At the final stages of the EU election campaign the leaders put their cases forward to promote their parties. The latest and final interview on The Today Programme on Wednesday 21st May saw Nigel Farage proclaiming the status of UKIP as a broad appeal party, taking votes from across both Conservatives and Labour. His point being that UKIP is not just a transient ‘protest vote’ against the current government, despite typically forthright probing and suggestions to the contrary from John Humphreys. Farage is adamant that UKIP are “Picking up lumps of old labour support” and that former Conservatives comprise only a minority of UKIP’s support.
But what does the most recent wave of British Election Study data (which was taken between 20th Feb-9th March 2014) tell us? Is UKIP the new BNP? Do they pull in the disaffected old left working class voters deserted by ‘new’ Labour in recent decades? It has become commonplace to assert this, not just by Farage, but in various journalistic accounts and even academic ones. The implication being that UKIP is not only a threat to the Conservatives but also to Labour.
Well here’s a frightening graph for David Cameron: This is 2010 vote choice among those intending to vote UKIP in the European Elections.
UKIP’s voters are overwhelmingly stolen from the Conservatives. Even the Liberals lose more than Labour. This fits the pattern found in earlier work when Labour were in power – the EU election defections were primarily from them. So this looks like a protest vote. The issue is how ‘sticky’ UKIP supporters will be over the next 12 months or so. The implications of these figures are dramatic and disturbing for the Conservatives, if we believe that UKIP voters will vote this way in the general election. Or alternatively, a very promising one for the government if we think that UKIP voters will swing back to their long term parties in 2015. This implies the Conservatives will be boosted far more in 2015 than will Labour. Given this current deflation of government support Labour are doing very poorly currently. However, on another blog here Jane Green presents evidence that many UKIP voters don’t intend, currently, to switch back – a point alluded to by Mr Farage in that same Today Programme interview. In that case the Conservatives will suffer and Labour will benefit with, ironically, the likely outcome being no EU referendum.
The idea that UKIP are picking up old Labour supporters is also not supported by evidence on the social class of their intended voters. There is some support amongst those in manual occupations, but their strongest support comes from employers and the self-employed – these are Mrs Thatcher’s hard-core supporters, not Labour’s.
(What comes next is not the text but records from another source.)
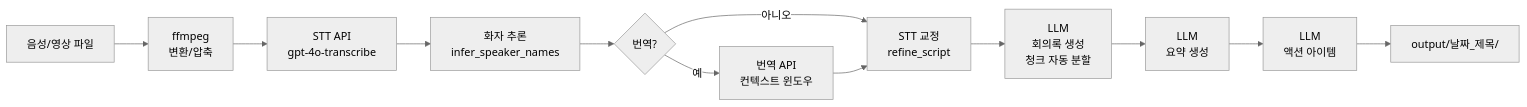
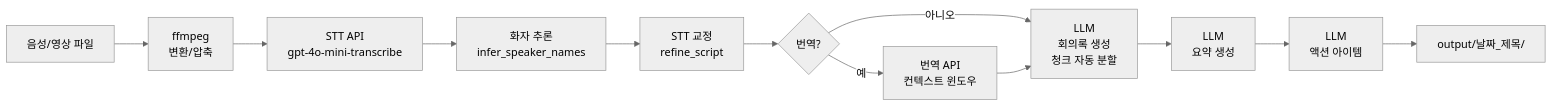
Before and after one commit to areumsim/Meeting_Minutes: the first of 3 diagrams in Readme.md, drawn with Mermaid (neutral theme). The commit also changed other lines of this file and 5 other files, not shown here.

````diff
--- a/Readme.md
+++ b/Readme.md
@@ -310,14 +310,14 @@
 ```mermaid
 flowchart LR
     A[음성/영상 파일] --> B[ffmpeg\n변환/압축]
-    B --> C[STT API\ngpt-4o-transcribe]
+    B --> C[STT API\ngpt-4o-mini-transcribe]
     C --> D[화자 추론\ninfer_speaker_names]
-    D --> E{번역?}
+    D --> G[STT 교정\nrefine_script]
+    G --> E{번역?}
     E -- 예 --> F[번역 API\n컨텍스트 윈도우]
-    E -- 아니오 --> G[STT 교정\nrefine_script]
-    F --> G
-    G --> H[LLM\n회의록 생성\n청크 자동 분할]
+    E -- 아니오 --> H
+    F --> H[LLM\n회의록 생성\n청크 자동 분할]
     H --> I[LLM\n요약 생성]
     I --> J[LLM\n액션 아이템]
     J --> K[output/날짜_제목/]
 ```
````
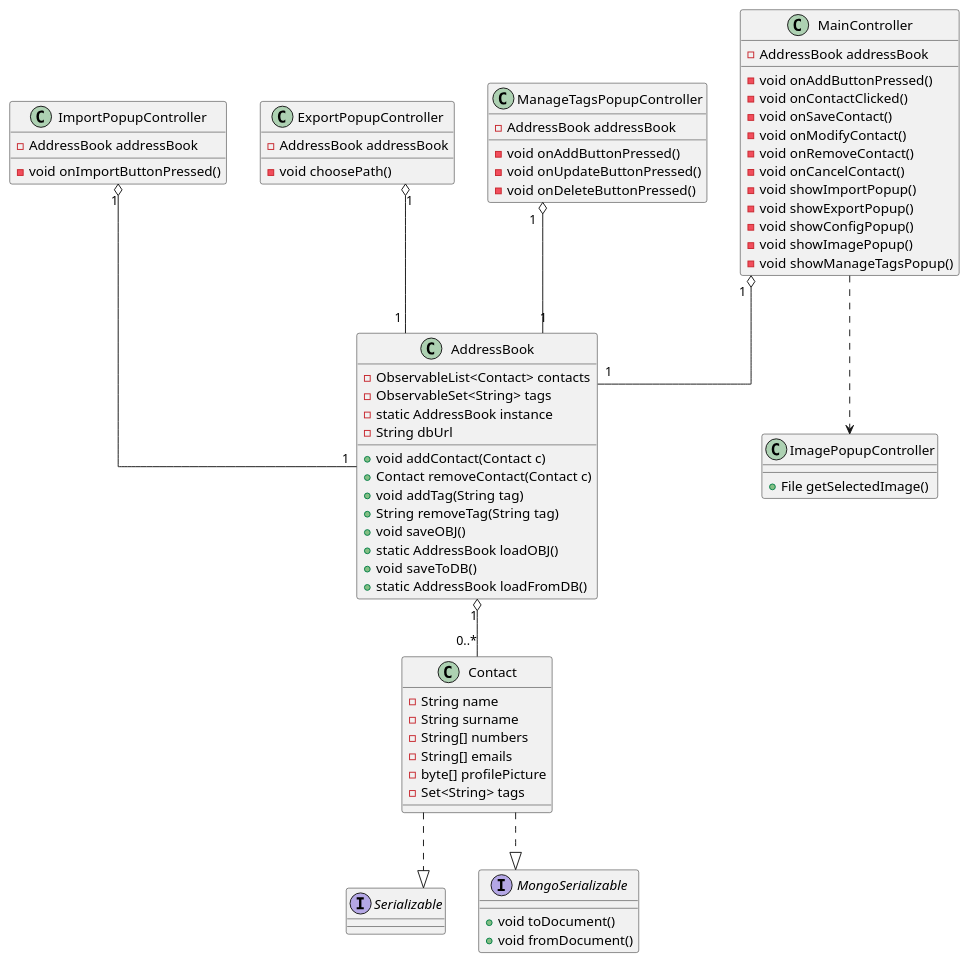
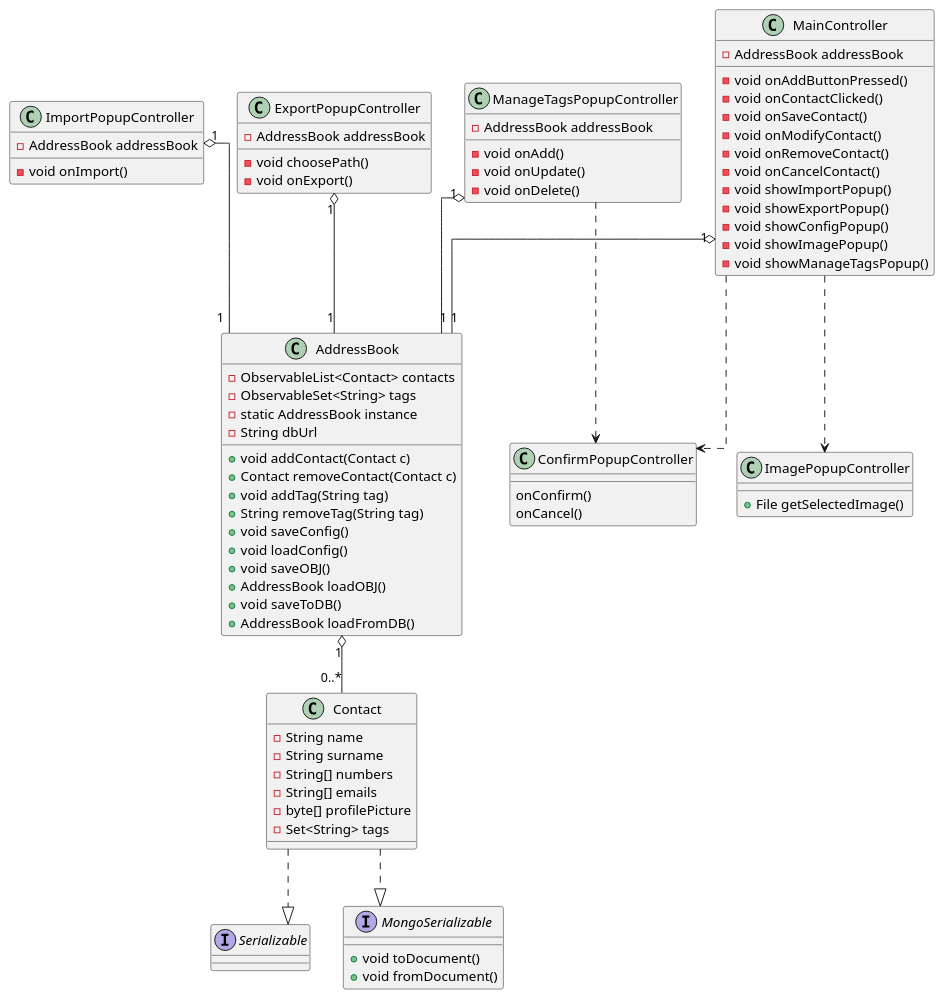
One commit to savaava/ProgettoRubrica changed the diagram in documenti/diagrammaClassiEssenziale.puml. Above: the diagram before and after it, drawn with PlantUML. The commit also changed 1 other file, not shown here.

Commit message:
refactor dei diagrammi di classe

```diff
--- a/documenti/diagrammaClassiEssenziale.puml
+++ b/documenti/diagrammaClassiEssenziale.puml
@@ -1,80 +1,90 @@
 @startuml DiagrammaDelleClassiEssenziale
 skinparam linetype ortho
 'top to bottom direction
 
 class Contact {
     - String name 
     - String surname 
     - String[] numbers
     - String[] emails
     - byte[] profilePicture
     - Set<String> tags   
 }
 
 interface Serializable 
 interface MongoSerializable {
     +void toDocument() 
     +void fromDocument()
 }
 Contact ..|> MongoSerializable
 Contact ..|> Serializable
 
 class AddressBook {
     - ObservableList<Contact> contacts
     - ObservableSet<String> tags
     - static AddressBook instance
     - String dbUrl 
     + void addContact(Contact c)
     + Contact removeContact(Contact c)
     + void addTag(String tag)
     + String removeTag(String tag)
+    + void saveConfig()
+    + void loadConfig()
     + void saveOBJ()
-    + static AddressBook loadOBJ()
+    + AddressBook loadOBJ()
     + void saveToDB()
-    + static AddressBook loadFromDB()    
+    + AddressBook loadFromDB()    
 }
 AddressBook "1" o-- "0..*" Contact
 
 class MainController {
     - AddressBook addressBook
 
     - void onAddButtonPressed()
     - void onContactClicked()
     - void onSaveContact()
     - void onModifyContact()
     - void onRemoveContact()
     - void onCancelContact()
     - void showImportPopup()
     - void showExportPopup()
     - void showConfigPopup()
     - void showImagePopup()
     - void showManageTagsPopup()
 }
 MainController "1" o-- "1" AddressBook
 
 class ImportPopupController {
     - AddressBook addressBook
-    - void onImportButtonPressed()
+    - void onImport()
 }
 ImportPopupController "1" o-- "1" AddressBook
 
 class ExportPopupController {
     - AddressBook addressBook
     - void choosePath()
+    - void onExport()
 }
 ExportPopupController "1" o-- "1" AddressBook
 
 class ManageTagsPopupController {
     - AddressBook addressBook
-    - void onAddButtonPressed()
-    - void onUpdateButtonPressed()
-    - void onDeleteButtonPressed()
+    - void onAdd()
+    - void onUpdate()
+    - void onDelete()
 }
 ManageTagsPopupController "1" o-- "1" AddressBook
 
 class ImagePopupController {
     + File getSelectedImage()
 }
 MainController ..> ImagePopupController
 
+class ConfirmPopupController {
+    onConfirm()
+    onCancel()
+}
+MainController ..> ConfirmPopupController
+ManageTagsPopupController ..> ConfirmPopupController
+
 @enduml
```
Here’s the breakdown of UKIP support in EU elections by social class (using NS-SEC categories).
Employers (class 1.1), self-employed (4) and lower supervisory (5) and routine manual workers (7) have the highest levels of support to UKIP. Perhaps not surprisingly it’s also private sector employees who have the highest support. This certainly doesn’t look like a simple case of the white working class supporting UKIP. Much of their support is from the Conservative heartlands, and even the vast majority of those workers who intend to vote for them have not defected from Labour: only 17% of UKIP voters voted Labour in 2010 (the same amount who voted Liberal-Democrat), compared with 45% who voted for the Conservatives.
Part of the reason for the spread of support might lie in the drivers behind the UKIP vote. Because working class support for UKIP has been thought of in terms of the threat to wages and jobs posed by immigration as well as more general concerns about cultural change and, of course, the EU itself, we included measures of cultural and economic threat as well as voting intention in a Euro referendum in statistical models of UKIP voting. When responses to all three questions are included in our models, European preferences and cultural threat are statistically significant but economic threat is not. A simple fear of job competition is not the main concern of voters. So for those who are disturbed by the rise of UKIP: don’t blame the workers, blame the Thatcherites.
It suggests also that John Humphreys’ proposed epitaph for Mr Farage: Nigel Farage: he led a great protest party, may well be on the money. Unless perhaps UKIP supporters really can really be relied upon to persist in their current preferences. Only time – and further waves of the British Election Study – will tell. But even then, their overwhelmingly Conservative origins and their distribution across constituencies in a first-past-the-post election is only more likely to ensure a Conservative defeat; not a UKIP breakthrough. Labour must be delighted with Mr Farage, he is their secret weapon.
This post originally appeared on the British Election Study website.